“The federal government has long broken promises to Native American tribes who have been on this land since time immemorial.
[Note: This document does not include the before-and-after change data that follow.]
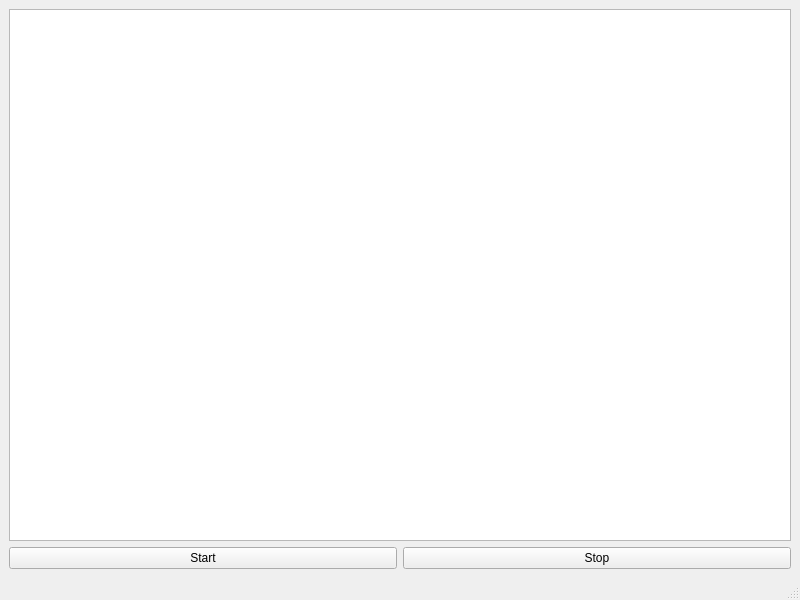
Qt form mainwindow.ui (artthirt/whisper_ui) before a commit.
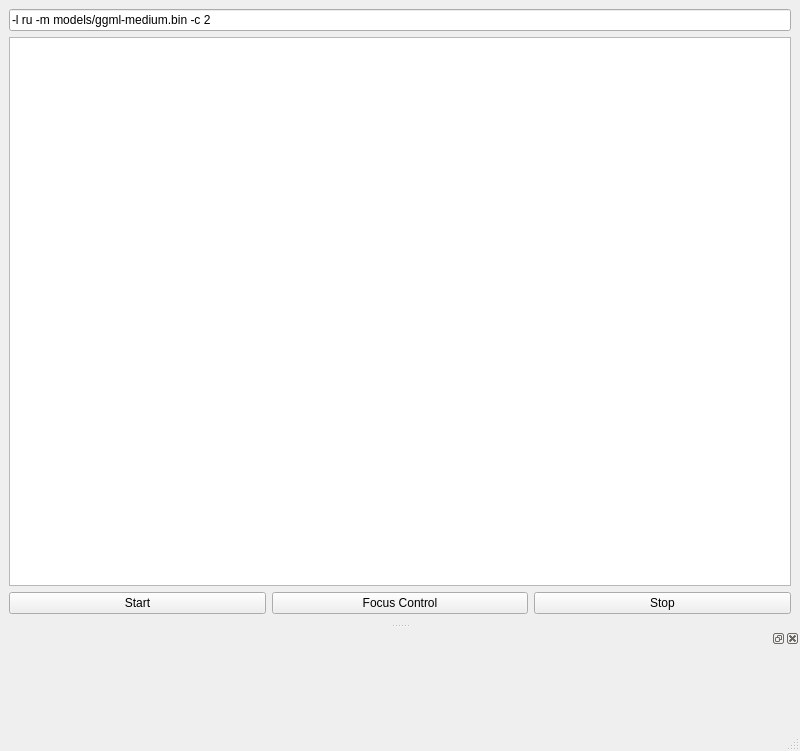
The same form after that commit. Custom widgets are drawn as their Qt base class.

Patch:
```diff
--- a/mainwindow.ui
+++ b/mainwindow.ui
@@ -7,7 +7,7 @@
     <x>0</x>
     <y>0</y>
     <width>800</width>
-    <height>600</height>
+    <height>751</height>
    </rect>
   </property>
   <property name="windowTitle">
@@ -15,6 +15,13 @@
   </property>
   <widget class="QWidget" name="centralwidget">
    <layout class="QVBoxLayout" name="verticalLayout">
+    <item>
+     <widget class="QLineEdit" name="leArgs">
+      <property name="text">
+       <string>-l ru -m models/ggml-medium.bin -c 2</string>
+      </property>
+     </widget>
+    </item>
     <item>
      <widget class="QPlainTextEdit" name="teLog"/>
     </item>
@@ -30,6 +37,13 @@
         </property>
        </widget>
       </item>
+      <item>
+       <widget class="QPushButton" name="pbFocus">
+        <property name="text">
+         <string>Focus Control</string>
+        </property>
+       </widget>
+      </item>
       <item>
        <widget class="QPushButton" name="pbStop">
         <property name="text">
@@ -52,7 +66,40 @@
    </property>
   </widget>
   <widget class="QStatusBar" name="statusbar"/>
+  <widget class="QDockWidget" name="dockWidget_3">
+   <property name="minimumSize">
+    <size>
+     <width>82</width>
+     <height>100</height>
+    </size>
+   </property>
+   <attribute name="dockWidgetArea">
+    <number>8</number>
+   </attribute>
+   <widget class="QWidget" name="dockWidgetContents_3">
+    <layout class="QVBoxLayout" name="verticalLayout_3">
+     <item>
+      <widget class="PaintSpectrum" name="widgetSound" native="true">
+       <property name="sizePolicy">
+        <sizepolicy hsizetype="Preferred" vsizetype="Expanding">
+         <horstretch>0</horstretch>
+         <verstretch>0</verstretch>
+        </sizepolicy>
+       </property>
+      </widget>
+     </item>
+    </layout>
+   </widget>
+  </widget>
  </widget>
+ <customwidgets>
+  <customwidget>
+   <class>PaintSpectrum</class>
+   <extends>QWidget</extends>
+   <header>PaintSpectrum.h</header>
+   <container>1</container>
+  </customwidget>
+ </customwidgets>
  <resources/>
  <connections/>
 </ui>
```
With her appointment, Congresswoman Haaland will help me strengthen the nation-to-nation relationship.”
Haaland said on Saturday that she was honoured to accept the nomination. “I’ll be fierce for all of us – for our planet and for all of our protected land – and I’m honoured and ready to serve,” she said.
Biden has promised to urgently tackle climate change and put stronger environmental protections in place, as President Donald Trump’s administration has been widely criticised for its policies on the environment.
Last month, the US formally exited the Paris climate agreement, fulfilling a promise Trump made in 2017 to withdraw from the multilateral accord that he said was hurting the American economy.
Environmental groups have also slammed the Trump administration for relaxing domestic environmental protections, including opening up key wildlife areas to oil and gas exploration, and trying to undercut the work of the Environmental Protection Agency (EPA).
Antha Williams, global head of climate and environment at Bloomberg Philanthropies, told Al Jazeera earlier this month that Trump’s environmental record has been “abysmal”.
“It really has been the fox guarding the henhouse: putting a former coal industry lobbyist as head of the EPA defies common sense and the EPA mission,” she said, referring to Andrew Wheeler’s stewardship of the agency under Trump.
Biden has promised to overturn several of the incumbent’s policies, including cancelling a contentious oil pipeline project with Canada that Trump approved through a presidential order signed last year.
“These aren’t pie-in-the-sky dreams,” he said about his plan. “These are concrete, actionable solutions – and the team’s going to get it done.”
On Saturday, Biden also formally announced the nomination of Michigan Governor Jennifer Granholm to be his secretary of energy and Michael Regan, North Carolina’s top environmental regulator, to head the EPA.
If confirmed, Regan would be the first African American man to run the EPA, the Reuters news agency reported.
Regan said on Saturday that his nomination was “a dream come true”.
“Since the start of my career my goals have been the same: to safeguard our natural resources, to improve the quality of our air and our water, to protect our families and our communities, and to help them seize the opportunities of a cleaner, healthier world,” he said.
Biden also nominated Brenda Mallory, a former EPA lawyer, to chair the Council on Environmental Quality, and he appointed Gina McCarthy to serve as his climate adviser and Ali Zaidi to act as McCarthy’s deputy.